ACTION ITEM:
"EMRBarArray" is the word to look for; say how many lines of the listing below contain it, and nothing else.

DATASET RECORDS:
____

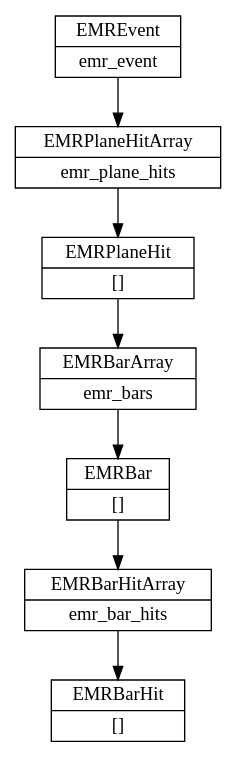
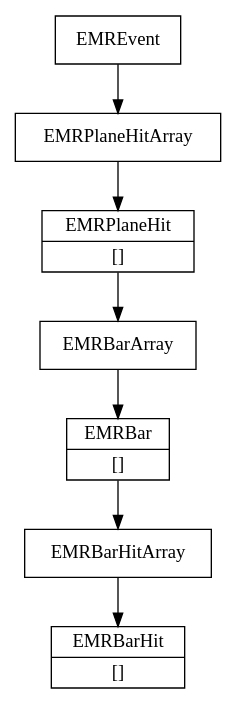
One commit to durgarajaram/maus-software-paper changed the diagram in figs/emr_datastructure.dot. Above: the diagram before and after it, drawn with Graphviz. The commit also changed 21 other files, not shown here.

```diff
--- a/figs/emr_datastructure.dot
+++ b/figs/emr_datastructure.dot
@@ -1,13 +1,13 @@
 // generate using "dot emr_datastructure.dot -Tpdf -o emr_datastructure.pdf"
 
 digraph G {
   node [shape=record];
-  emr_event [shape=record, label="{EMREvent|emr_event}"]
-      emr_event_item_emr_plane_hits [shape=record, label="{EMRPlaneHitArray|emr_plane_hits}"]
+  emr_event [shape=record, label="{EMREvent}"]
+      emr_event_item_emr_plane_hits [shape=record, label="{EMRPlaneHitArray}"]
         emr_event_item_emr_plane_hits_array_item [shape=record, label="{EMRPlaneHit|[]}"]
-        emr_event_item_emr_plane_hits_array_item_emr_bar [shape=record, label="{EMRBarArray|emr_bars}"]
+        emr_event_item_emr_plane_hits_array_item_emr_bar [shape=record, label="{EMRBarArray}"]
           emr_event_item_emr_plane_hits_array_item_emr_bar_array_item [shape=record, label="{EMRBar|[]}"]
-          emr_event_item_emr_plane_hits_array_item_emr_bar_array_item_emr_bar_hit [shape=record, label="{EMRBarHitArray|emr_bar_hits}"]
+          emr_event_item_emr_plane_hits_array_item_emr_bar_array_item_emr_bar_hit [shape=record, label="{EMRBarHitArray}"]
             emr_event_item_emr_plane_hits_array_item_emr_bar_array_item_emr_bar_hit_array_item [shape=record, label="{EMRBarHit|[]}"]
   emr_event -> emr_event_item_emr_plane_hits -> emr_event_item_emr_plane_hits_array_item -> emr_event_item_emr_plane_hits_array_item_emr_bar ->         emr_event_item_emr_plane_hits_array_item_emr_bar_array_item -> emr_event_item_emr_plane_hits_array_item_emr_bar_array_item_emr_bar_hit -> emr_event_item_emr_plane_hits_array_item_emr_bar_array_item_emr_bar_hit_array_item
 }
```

____

FINISHED TASK:
2